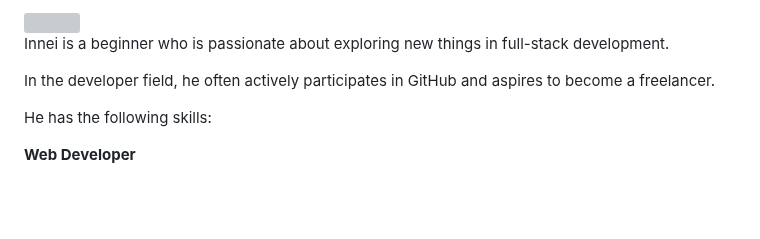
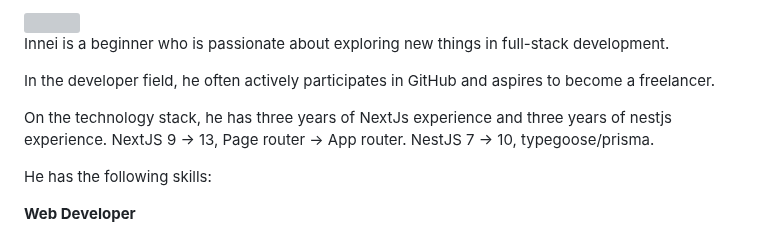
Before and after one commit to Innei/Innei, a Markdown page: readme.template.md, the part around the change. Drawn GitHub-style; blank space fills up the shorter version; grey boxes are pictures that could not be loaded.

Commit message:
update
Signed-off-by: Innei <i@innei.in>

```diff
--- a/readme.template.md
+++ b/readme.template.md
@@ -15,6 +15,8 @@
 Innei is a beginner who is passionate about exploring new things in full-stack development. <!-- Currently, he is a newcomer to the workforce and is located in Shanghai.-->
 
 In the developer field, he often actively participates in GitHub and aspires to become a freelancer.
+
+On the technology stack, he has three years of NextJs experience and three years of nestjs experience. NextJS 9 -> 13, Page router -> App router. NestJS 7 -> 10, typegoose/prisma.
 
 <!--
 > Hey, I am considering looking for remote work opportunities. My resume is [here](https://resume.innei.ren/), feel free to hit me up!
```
┄┄┄┄┄┄┄┄┄┄
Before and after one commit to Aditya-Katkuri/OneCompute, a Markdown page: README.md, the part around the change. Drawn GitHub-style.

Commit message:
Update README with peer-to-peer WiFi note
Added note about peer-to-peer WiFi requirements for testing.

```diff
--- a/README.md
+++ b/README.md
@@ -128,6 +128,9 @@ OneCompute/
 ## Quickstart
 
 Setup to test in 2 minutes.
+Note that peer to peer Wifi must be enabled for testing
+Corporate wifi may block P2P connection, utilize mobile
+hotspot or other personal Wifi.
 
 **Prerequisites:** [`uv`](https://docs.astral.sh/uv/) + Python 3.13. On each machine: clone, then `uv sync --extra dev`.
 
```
┄┄┄┄┄┄┄┄┄┄
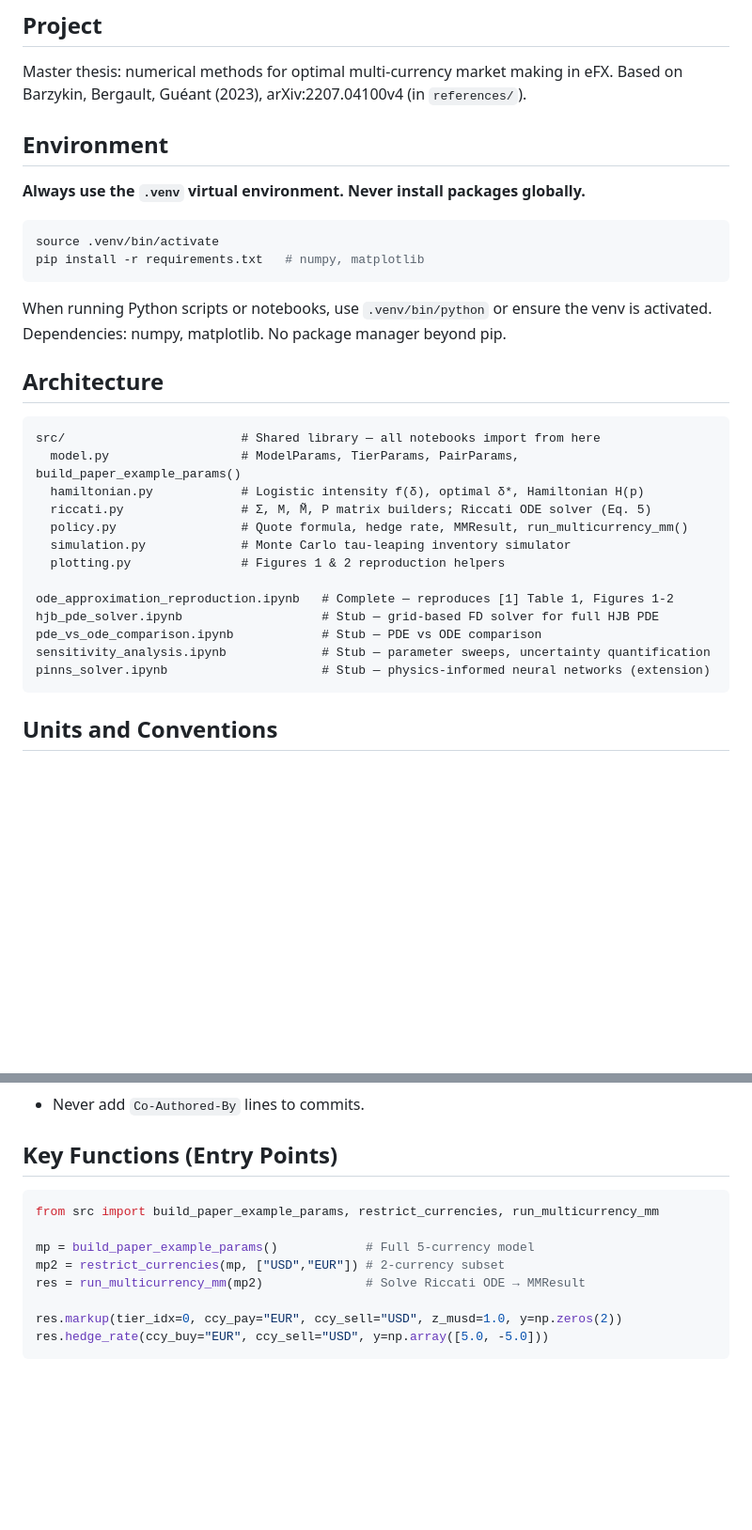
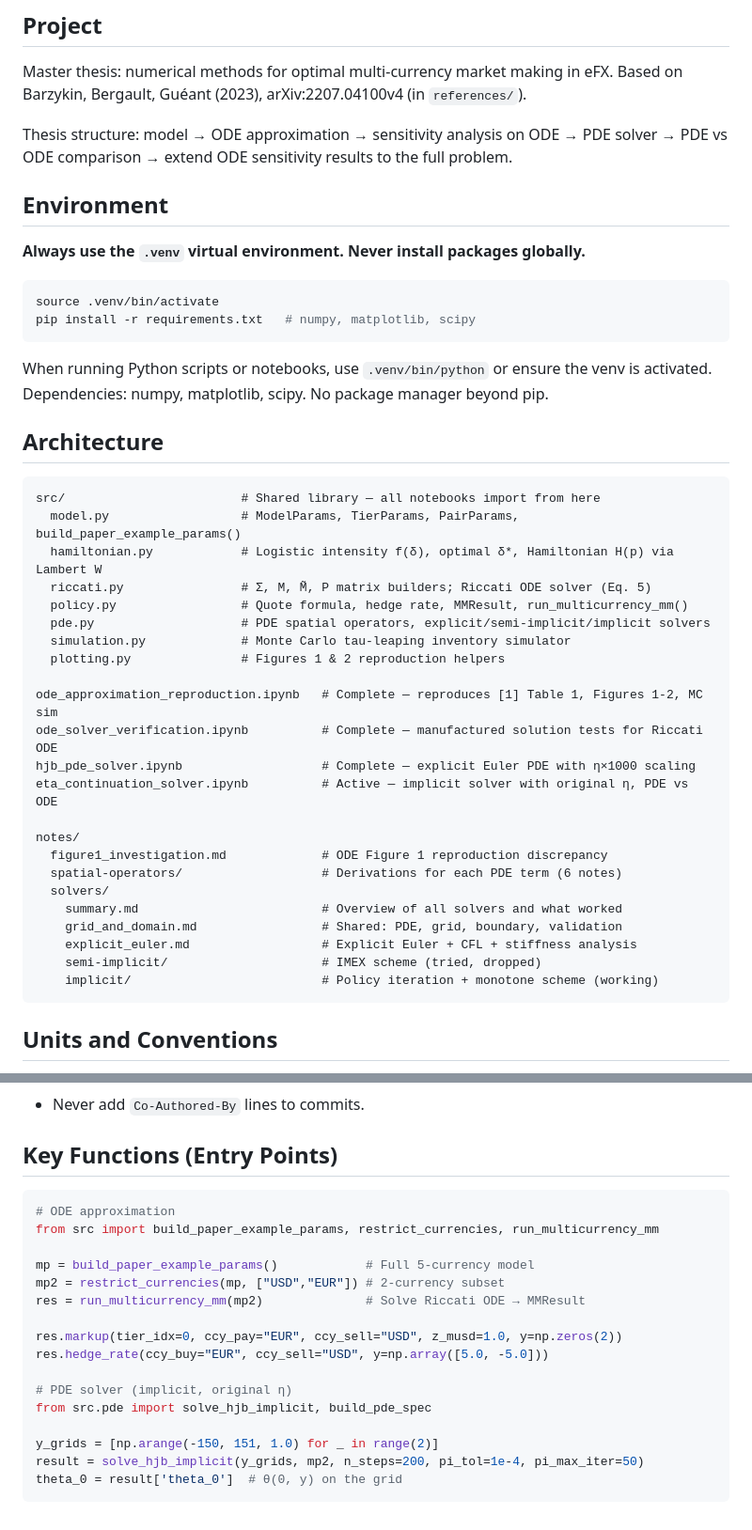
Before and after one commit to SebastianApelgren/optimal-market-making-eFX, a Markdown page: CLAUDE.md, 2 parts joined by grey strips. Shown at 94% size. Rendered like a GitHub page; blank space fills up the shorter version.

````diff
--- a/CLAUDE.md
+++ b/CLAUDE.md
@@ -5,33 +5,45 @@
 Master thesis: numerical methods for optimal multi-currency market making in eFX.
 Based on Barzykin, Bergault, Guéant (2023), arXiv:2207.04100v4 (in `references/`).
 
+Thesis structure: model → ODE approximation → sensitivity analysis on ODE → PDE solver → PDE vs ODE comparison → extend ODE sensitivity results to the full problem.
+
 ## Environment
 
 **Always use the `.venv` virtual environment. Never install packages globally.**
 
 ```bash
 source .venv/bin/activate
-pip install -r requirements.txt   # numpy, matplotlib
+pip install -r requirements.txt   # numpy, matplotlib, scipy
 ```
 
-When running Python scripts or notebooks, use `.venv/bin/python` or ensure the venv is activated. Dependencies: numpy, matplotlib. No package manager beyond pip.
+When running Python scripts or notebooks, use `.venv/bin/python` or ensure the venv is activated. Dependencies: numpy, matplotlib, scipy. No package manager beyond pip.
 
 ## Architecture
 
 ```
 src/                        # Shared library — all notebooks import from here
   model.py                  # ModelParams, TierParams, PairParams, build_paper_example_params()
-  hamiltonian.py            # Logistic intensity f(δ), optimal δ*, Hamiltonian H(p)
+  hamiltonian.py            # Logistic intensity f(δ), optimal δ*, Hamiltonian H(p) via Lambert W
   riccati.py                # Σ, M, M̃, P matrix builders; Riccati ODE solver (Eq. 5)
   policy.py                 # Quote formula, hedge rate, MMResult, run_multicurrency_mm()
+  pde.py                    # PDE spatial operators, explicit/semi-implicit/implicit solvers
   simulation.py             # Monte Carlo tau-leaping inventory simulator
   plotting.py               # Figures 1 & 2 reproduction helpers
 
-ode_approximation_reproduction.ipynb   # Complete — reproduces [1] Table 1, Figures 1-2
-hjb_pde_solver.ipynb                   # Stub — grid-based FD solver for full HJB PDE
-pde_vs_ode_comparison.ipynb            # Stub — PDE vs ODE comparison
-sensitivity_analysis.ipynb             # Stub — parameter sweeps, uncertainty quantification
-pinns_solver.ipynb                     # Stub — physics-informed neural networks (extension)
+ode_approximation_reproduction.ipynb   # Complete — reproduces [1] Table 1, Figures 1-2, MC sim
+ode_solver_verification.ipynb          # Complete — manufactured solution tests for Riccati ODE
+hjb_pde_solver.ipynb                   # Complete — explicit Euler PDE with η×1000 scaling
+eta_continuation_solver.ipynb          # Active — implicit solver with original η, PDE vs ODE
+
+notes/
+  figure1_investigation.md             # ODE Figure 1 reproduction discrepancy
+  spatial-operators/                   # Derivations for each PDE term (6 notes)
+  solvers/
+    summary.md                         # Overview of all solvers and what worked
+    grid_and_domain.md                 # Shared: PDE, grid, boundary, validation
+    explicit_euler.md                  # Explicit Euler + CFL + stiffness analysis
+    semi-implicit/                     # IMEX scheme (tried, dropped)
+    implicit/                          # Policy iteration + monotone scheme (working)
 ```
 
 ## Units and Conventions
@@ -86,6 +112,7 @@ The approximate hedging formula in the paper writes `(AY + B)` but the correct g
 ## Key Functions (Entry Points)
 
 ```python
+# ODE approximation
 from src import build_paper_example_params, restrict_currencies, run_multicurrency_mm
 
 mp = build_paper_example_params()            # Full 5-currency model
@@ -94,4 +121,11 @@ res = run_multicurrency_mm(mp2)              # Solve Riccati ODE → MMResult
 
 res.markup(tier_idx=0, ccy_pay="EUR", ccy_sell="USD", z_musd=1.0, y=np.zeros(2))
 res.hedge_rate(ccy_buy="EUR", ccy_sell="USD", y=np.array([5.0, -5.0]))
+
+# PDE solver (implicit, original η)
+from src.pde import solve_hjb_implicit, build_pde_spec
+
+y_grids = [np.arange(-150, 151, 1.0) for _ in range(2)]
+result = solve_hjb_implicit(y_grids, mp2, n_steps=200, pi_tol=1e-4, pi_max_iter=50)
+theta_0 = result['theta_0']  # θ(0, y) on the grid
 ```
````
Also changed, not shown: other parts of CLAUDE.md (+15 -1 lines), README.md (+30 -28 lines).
┄┄┄┄┄┄┄┄┄┄
- Task to carry out -
If a line in the records includes "testing", it counts toward the total; report that total by itself.

- Answer -
2